_Exercise description_. Each record below should be output verbatim, without pictures.

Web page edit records

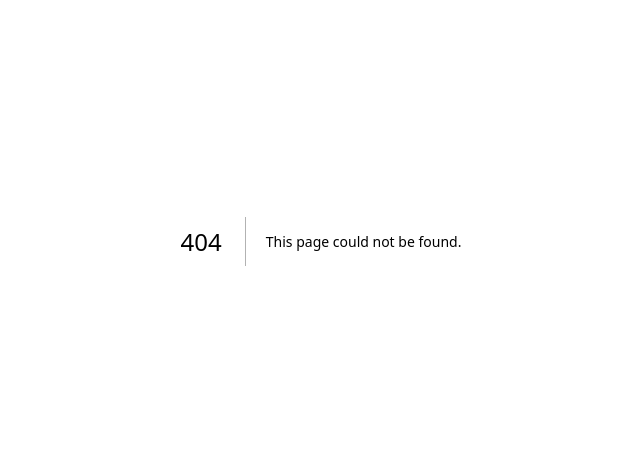
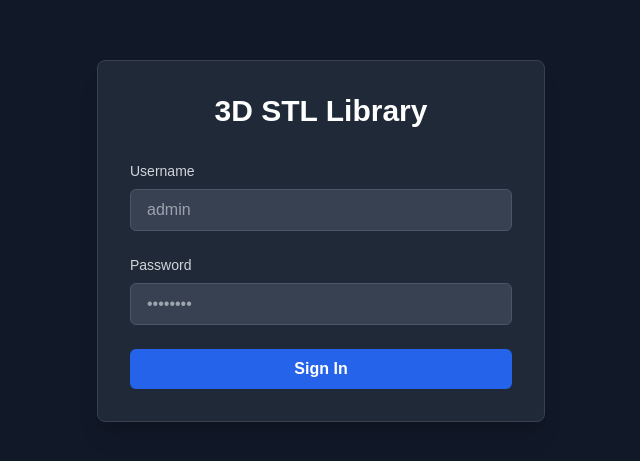
Before and after one commit to huykent/3d-STL-Library, a Next.js app in the folder frontend/: page /login in a window 1280 px wide. Before the commit this address had no page. Shown: the part 159-620 px from the top of the page, without its empty margins (319-959 px from the left). Built offline with nearby package versions, Linux system fonts and the light colour scheme.

Commit message:
feat: implement authentication flow

```diff
--- a/frontend/src/app/layout.tsx
+++ b/frontend/src/app/layout.tsx
@@ -1,6 +1,8 @@
 import type { Metadata } from "next";
 import localFont from "next/font/local";
 import "./globals.css";
+import { AuthProvider } from "@/components/AuthProvider";
+import { AuthGuard } from "@/components/AuthGuard";
 
 const geistSans = localFont({
   src: "./fonts/GeistVF.woff",
@@ -14,8 +16,8 @@ const geistMono = localFont({
 });
 
 export const metadata: Metadata = {
-  title: "Create Next App",
-  description: "Generated by create next app",
+  title: "3D STL Library",
+  description: "Automated 3D model library from Telegram",
 };
 
 export default function RootLayout({
@@ -24,11 +26,15 @@ export default function RootLayout({
   children: React.ReactNode;
 }>) {
   return (
-    <html lang="en">
+    <html lang="en" className="dark">
       <body
-        className={`${geistSans.variable} ${geistMono.variable} antialiased`}
+        className={`${geistSans.variable} ${geistMono.variable} antialiased bg-gray-900 text-white min-h-screen`}
       >
-        {children}
+        <AuthProvider>
+          <AuthGuard>
+            {children}
+          </AuthGuard>
+        </AuthProvider>
       </body>
     </html>
   );
--- /dev/null
+++ b/frontend/src/app/login/page.tsx
@@ -0,0 +1,81 @@
+'use client';
+
+import { useState } from 'react';
+import { useRouter } from 'next/navigation';
+import { useAuth } from '@/components/AuthProvider';
+import { api } from '@/lib/api';
+
+export default function LoginPage() {
+  const [username, setUsername] = useState('');
+  const [password, setPassword] = useState('');
+  const [error, setError] = useState('');
+  const [loading, setLoading] = useState(false);
+  const router = useRouter();
+  const { login } = useAuth();
+
+  const handleSubmit = async (e: React.FormEvent) => {
+    e.preventDefault();
+    setError('');
+    setLoading(true);
+
+    try {
+      const response = await api.post('/auth/login', { username, password });
+      login(response.data.access_token);
+      router.push('/dashboard');
+    } catch (err: any) {
+      setError(err.response?.data?.detail || 'Login failed. Please check your credentials.');
+    } finally {
+      setLoading(false);
+    }
+  };
+
+  return (
+    <div className="min-h-screen flex items-center justify-center bg-gray-900">
+      <div className="max-w-md w-full p-8 bg-gray-800 rounded-lg shadow-xl border border-gray-700">
+        <h2 className="text-3xl font-bold text-center text-white mb-8">
+          3D STL Library
+        </h2>
+        {error && (
+          <div className="bg-red-500/10 border border-red-500/50 text-red-500 px-4 py-3 rounded mb-6">
+            {error}
+          </div>
+        )}
+        <form onSubmit={handleSubmit} className="space-y-6">
+          <div>
+            <label className="block text-sm font-medium text-gray-300 mb-2">
+              Username
+            </label>
+            <input
+              type="text"
+              value={username}
+              onChange={(e) => setUsername(e.target.value)}
+              required
+              className="w-full px-4 py-2 bg-gray-700 border border-gray-600 rounded-md text-white focus:outline-none focus:ring-2 focus:ring-blue-500"
+              placeholder="admin"
+            />
+          </div>
+          <div>
+            <label className="block text-sm font-medium text-gray-300 mb-2">
+              Password
+            </label>
+            <input
+              type="password"
+              value={password}
+              onChange={(e) => setPassword(e.target.value)}
+              required
+              className="w-full px-4 py-2 bg-gray-700 border border-gray-600 rounded-md text-white focus:outline-none focus:ring-2 focus:ring-blue-500"
+              placeholder="••••••••"
+            />
+          </div>
+          <button
+            type="submit"
+            disabled={loading}
+            className="w-full bg-blue-600 hover:bg-blue-700 text-white font-bold py-2 px-4 rounded-md transition-colors disabled:opacity-50"
+          >
+            {loading ? 'Signing in...' : 'Sign In'}
+          </button>
+        </form>
+      </div>
+    </div>
+  );
+}
--- /dev/null
+++ b/frontend/src/components/AuthGuard.tsx
@@ -0,0 +1,33 @@
+'use client';
+
+import { useEffect } from 'react';
+import { useRouter, usePathname } from 'next/navigation';
+import { useAuth } from './AuthProvider';
+
+export function AuthGuard({ children }: { children: React.ReactNode }) {
+  const { isAuthenticated } = useAuth();
+  const router = useRouter();
+  const pathname = usePathname();
+
+  useEffect(() => {
+    // If not authenticated and trying to access a protected route
+    if (!isAuthenticated && pathname !== '/login') {
+      router.push('/login');
+    }
+    // If authenticated and trying to access login page
+    if (isAuthenticated && pathname === '/login') {
+      router.push('/dashboard');
+    }
+  }, [isAuthenticated, pathname, router]);
+
+  // Don't render protected content until authenticated, unless on the login page
+  if (!isAuthenticated && pathname !== '/login') {
+    return (
+      <div className="min-h-screen flex items-center justify-center bg-gray-900 text-white">
+        <div className="animate-pulse">Loading...</div>
+      </div>
+    );
+  }
+
+  return <>{children}</>;
+}
--- /dev/null
+++ b/frontend/src/components/AuthProvider.tsx
@@ -0,0 +1,54 @@
+'use client';
+
+import React, { createContext, useContext, useEffect, useState } from 'react';
+
+interface AuthContextType {
+  isAuthenticated: boolean;
+  token: string | null;
+  login: (token: string) => void;
+  logout: () => void;
+}
+
+const AuthContext = createContext<AuthContextType>({
+  isAuthenticated: false,
+  token: null,
+  login: () => {},
+  logout: () => {},
+});
+
+export const useAuth = () => useContext(AuthContext);
+
+export function AuthProvider({ children }: { children: React.ReactNode }) {
+  const [token, setToken] = useState<string | null>(null);
+  const [isMounted, setIsMounted] = useState(false);
+
+  useEffect(() => {
+    setIsMounted(true);
+    const storedToken = localStorage.getItem('access_token');
+    if (storedToken) {
+      setToken(storedToken);
+    }
+  }, []);
+
+  const login = (newToken: string) => {
+    localStorage.setItem('access_token', newToken);
+    setToken(newToken);
+  };
+
+  const logout = () => {
+    localStorage.removeItem('access_token');
+    setToken(null);
+    window.location.href = '/login';
+  };
+
+  // Avoid hydration mismatch by not rendering children that depend on auth until mounted
+  if (!isMounted) {
+    return null; // Or a loading spinner
+  }
+
+  return (
+    <AuthContext.Provider value={{ isAuthenticated: !!token, token, login, logout }}>
+      {children}
+    </AuthContext.Provider>
+  );
+}
```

_Answer for the task_.
Before and after one commit to huykent/3d-STL-Library, a Next.js app in the folder frontend/: page /login in a window 1280 px wide. Before the commit this address had no page. Shown: the part 159-620 px from the top of the page, without its empty margins (319-959 px from the left). Built offline with nearby package versions, Linux system fonts and the light colour scheme.

Commit message:
feat: implement authentication flow

```diff
--- a/frontend/src/app/layout.tsx
+++ b/frontend/src/app/layout.tsx
@@ -1,6 +1,8 @@
 import type { Metadata } from "next";
 import localFont from "next/font/local";
 import "./globals.css";
+import { AuthProvider } from "@/components/AuthProvider";
+import { AuthGuard } from "@/components/AuthGuard";
 
 const geistSans = localFont({
   src: "./fonts/GeistVF.woff",
@@ -14,8 +16,8 @@ const geistMono = localFont({
 });
 
 export const metadata: Metadata = {
-  title: "Create Next App",
-  description: "Generated by create next app",
+  title: "3D STL Library",
+  description: "Automated 3D model library from Telegram",
 };
 
 export default function RootLayout({
@@ -24,11 +26,15 @@ export default function RootLayout({
   children: React.ReactNode;
 }>) {
   return (
-    <html lang="en">
+    <html lang="en" className="dark">
       <body
-        className={`${geistSans.variable} ${geistMono.variable} antialiased`}
+        className={`${geistSans.variable} ${geistMono.variable} antialiased bg-gray-900 text-white min-h-screen`}
       >
-        {children}
+        <AuthProvider>
+          <AuthGuard>
+            {children}
+          </AuthGuard>
+        </AuthProvider>
       </body>
     </html>
   );
--- /dev/null
+++ b/frontend/src/app/login/page.tsx
@@ -0,0 +1,81 @@
+'use client';
+
+import { useState } from 'react';
+import { useRouter } from 'next/navigation';
+import { useAuth } from '@/components/AuthProvider';
+import { api } from '@/lib/api';
+
+export default function LoginPage() {
+  const [username, setUsername] = useState('');
+  const [password, setPassword] = useState('');
+  const [error, setError] = useState('');
+  const [loading, setLoading] = useState(false);
+  const router = useRouter();
+  const { login } = useAuth();
+
+  const handleSubmit = async (e: React.FormEvent) => {
+    e.preventDefault();
+    setError('');
+    setLoading(true);
+
+    try {
+      const response = await api.post('/auth/login', { username, password });
+      login(response.data.access_token);
+      router.push('/dashboard');
+    } catch (err: any) {
+      setError(err.response?.data?.detail || 'Login failed. Please check your credentials.');
+    } finally {
+      setLoading(false);
+    }
+  };
+
+  return (
+    <div className="min-h-screen flex items-center justify-center bg-gray-900">
+      <div className="max-w-md w-full p-8 bg-gray-800 rounded-lg shadow-xl border border-gray-700">
+        <h2 className="text-3xl font-bold text-center text-white mb-8">
+          3D STL Library
+        </h2>
+        {error && (
+          <div className="bg-red-500/10 border border-red-500/50 text-red-500 px-4 py-3 rounded mb-6">
+            {error}
+          </div>
+        )}
+        <form onSubmit={handleSubmit} className="space-y-6">
+          <div>
+            <label className="block text-sm font-medium text-gray-300 mb-2">
+              Username
+            </label>
+            <input
+              type="text"
+              value={username}
+              onChange={(e) => setUsername(e.target.value)}
+              required
+              className="w-full px-4 py-2 bg-gray-700 border border-gray-600 rounded-md text-white focus:outline-none focus:ring-2 focus:ring-blue-500"
+              placeholder="admin"
+            />
+          </div>
+          <div>
+            <label className="block text-sm font-medium text-gray-300 mb-2">
+              Password
+            </label>
+            <input
+              type="password"
+              value={password}
+              onChange={(e) => setPassword(e.target.value)}
+              required
+              className="w-full px-4 py-2 bg-gray-700 border border-gray-600 rounded-md text-white focus:outline-none focus:ring-2 focus:ring-blue-500"
+              placeholder="••••••••"
+            />
+          </div>
+          <button
+            type="submit"
+            disabled={loading}
+            className="w-full bg-blue-600 hover:bg-blue-700 text-white font-bold py-2 px-4 rounded-md transition-colors disabled:opacity-50"
+          >
+            {loading ? 'Signing in...' : 'Sign In'}
+          </button>
+        </form>
+      </div>
+    </div>
+  );
+}
--- /dev/null
+++ b/frontend/src/components/AuthGuard.tsx
@@ -0,0 +1,33 @@
+'use client';
+
+import { useEffect } from 'react';
+import { useRouter, usePathname } from 'next/navigation';
+import { useAuth } from './AuthProvider';
+
+export function AuthGuard({ children }: { children: React.ReactNode }) {
+  const { isAuthenticated } = useAuth();
+  const router = useRouter();
+  const pathname = usePathname();
+
+  useEffect(() => {
+    // If not authenticated and trying to access a protected route
+    if (!isAuthenticated && pathname !== '/login') {
+      router.push('/login');
+    }
+    // If authenticated and trying to access login page
+    if (isAuthenticated && pathname === '/login') {
+      router.push('/dashboard');
+    }
+  }, [isAuthenticated, pathname, router]);
+
+  // Don't render protected content until authenticated, unless on the login page
+  if (!isAuthenticated && pathname !== '/login') {
+    return (
+      <div className="min-h-screen flex items-center justify-center bg-gray-900 text-white">
+        <div className="animate-pulse">Loading...</div>
+      </div>
+    );
+  }
+
+  return <>{children}</>;
+}
--- /dev/null
+++ b/frontend/src/components/AuthProvider.tsx
@@ -0,0 +1,54 @@
+'use client';
+
+import React, { createContext, useContext, useEffect, useState } from 'react';
+
+interface AuthContextType {
+  isAuthenticated: boolean;
+  token: string | null;
+  login: (token: string) => void;
+  logout: () => void;
+}
+
+const AuthContext = createContext<AuthContextType>({
+  isAuthenticated: false,
+  token: null,
+  login: () => {},
+  logout: () => {},
+});
+
+export const useAuth = () => useContext(AuthContext);
+
+export function AuthProvider({ children }: { children: React.ReactNode }) {
+  const [token, setToken] = useState<string | null>(null);
+  const [isMounted, setIsMounted] = useState(false);
+
+  useEffect(() => {
+    setIsMounted(true);
+    const storedToken = localStorage.getItem('access_token');
+    if (storedToken) {
+      setToken(storedToken);
+    }
+  }, []);
+
+  const login = (newToken: string) => {
+    localStorage.setItem('access_token', newToken);
+    setToken(newToken);
+  };
+
+  const logout = () => {
+    localStorage.removeItem('access_token');
+    setToken(null);
+    window.location.href = '/login';
+  };
+
+  // Avoid hydration mismatch by not rendering children that depend on auth until mounted
+  if (!isMounted) {
+    return null; // Or a loading spinner
+  }
+
+  return (
+    <AuthContext.Provider value={{ isAuthenticated: !!token, token, login, logout }}>
+      {children}
+    </AuthContext.Provider>
+  );
+}
```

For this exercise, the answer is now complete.